Copy every entry precisely.

START Input material

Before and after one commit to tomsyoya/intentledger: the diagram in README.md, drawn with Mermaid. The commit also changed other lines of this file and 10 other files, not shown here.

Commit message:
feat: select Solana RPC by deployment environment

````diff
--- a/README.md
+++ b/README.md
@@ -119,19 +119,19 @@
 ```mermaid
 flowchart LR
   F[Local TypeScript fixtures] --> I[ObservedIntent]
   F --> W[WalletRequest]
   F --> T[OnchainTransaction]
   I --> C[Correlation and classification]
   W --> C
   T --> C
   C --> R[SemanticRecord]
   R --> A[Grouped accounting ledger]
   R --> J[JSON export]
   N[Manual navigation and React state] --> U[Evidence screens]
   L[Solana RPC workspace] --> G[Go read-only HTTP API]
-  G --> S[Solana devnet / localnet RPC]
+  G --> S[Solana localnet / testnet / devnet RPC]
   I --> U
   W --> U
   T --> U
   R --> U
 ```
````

END Input material

▶ Result for this exercise
Before and after one commit to tomsyoya/intentledger: the diagram in README.md, drawn with Mermaid. The commit also changed other lines of this file and 10 other files, not shown here.

Commit message:
feat: select Solana RPC by deployment environment

````diff
--- a/README.md
+++ b/README.md
@@ -119,19 +119,19 @@
 ```mermaid
 flowchart LR
   F[Local TypeScript fixtures] --> I[ObservedIntent]
   F --> W[WalletRequest]
   F --> T[OnchainTransaction]
   I --> C[Correlation and classification]
   W --> C
   T --> C
   C --> R[SemanticRecord]
   R --> A[Grouped accounting ledger]
   R --> J[JSON export]
   N[Manual navigation and React state] --> U[Evidence screens]
   L[Solana RPC workspace] --> G[Go read-only HTTP API]
-  G --> S[Solana devnet / localnet RPC]
+  G --> S[Solana localnet / testnet / devnet RPC]
   I --> U
   W --> U
   T --> U
   R --> U
 ```
````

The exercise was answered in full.